:: Exercise goal ::
Listed below are entries; give the number of lines among them that include "Before", and only that number.

(Image comparison data)
###

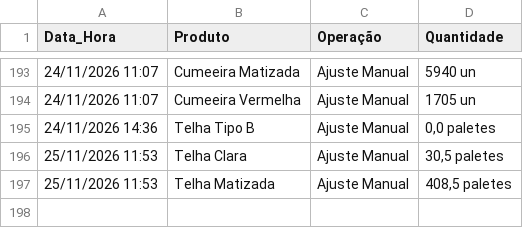
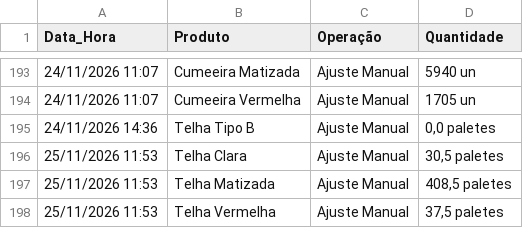
Before and after one commit to rolsimonassi-max/estoque-ceramica, a CSV file: historico.csv, drawn as a sheet; only a part is shown, gaps mark what is left out.

Commit message:
Atualização automática de historico.csv [skip ci]

```diff
--- a/historico.csv
+++ b/historico.csv
@@ -197 +197,2 @@ Data_Hora,Produto,Operação,Quantidade
 25/11/2026 11:53,Telha Matizada,Ajuste Manual,"408,5 paletes"
+25/11/2026 11:53,Telha Vermelha,Ajuste Manual,"37,5 paletes"
```
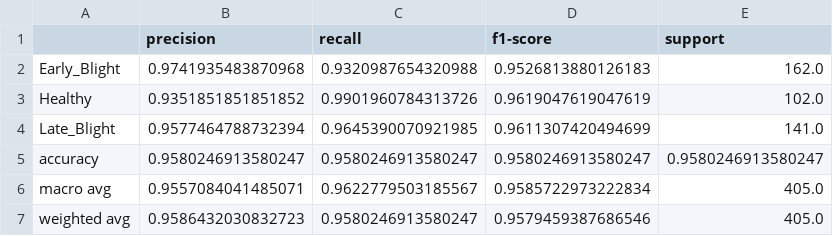
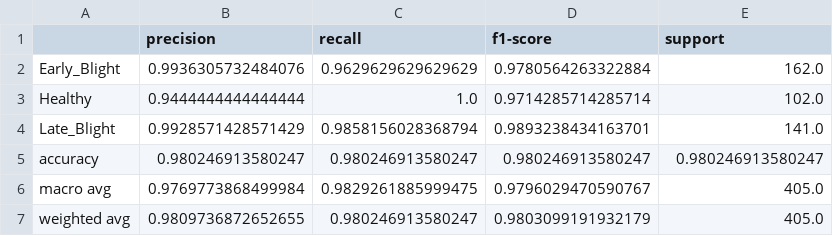
Before and after one commit to raju-sah/potato-disease-detection-and-classification, a CSV file: kaggle-output/per_class_metrics.csv, drawn as a sheet.

```diff
--- a/kaggle-output/per_class_metrics.csv
+++ b/kaggle-output/per_class_metrics.csv
@@ -1,7 +1,7 @@
 ,precision,recall,f1-score,support
-Early_Blight,0.9741935483870968,0.9320987654320988,0.9526813880126183,162.0
-Healthy,0.9351851851851852,0.9901960784313726,0.9619047619047619,102.0
-Late_Blight,0.9577464788732394,0.9645390070921985,0.9611307420494699,141.0
-accuracy,0.9580246913580247,0.9580246913580247,0.9580246913580247,0.9580246913580247
-macro avg,0.9557084041485071,0.9622779503185567,0.9585722973222834,405.0
-weighted avg,0.9586432030832723,0.9580246913580247,0.9579459387686546,405.0
+Early_Blight,0.9936305732484076,0.9629629629629629,0.9780564263322884,162.0
+Healthy,0.9444444444444444,1.0,0.9714285714285714,102.0
+Late_Blight,0.9928571428571429,0.9858156028368794,0.9893238434163701,141.0
+accuracy,0.980246913580247,0.980246913580247,0.980246913580247,0.980246913580247
+macro avg,0.9769773868499984,0.9829261885999475,0.9796029470590767,405.0
+weighted avg,0.9809736872652655,0.980246913580247,0.9803099191932179,405.0
```
Also changed, not shown: kaggle-output/log_b3_fine.csv, kaggle-output/log_b3_head.csv, 26 other files.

###

:: Reply to the task ::
2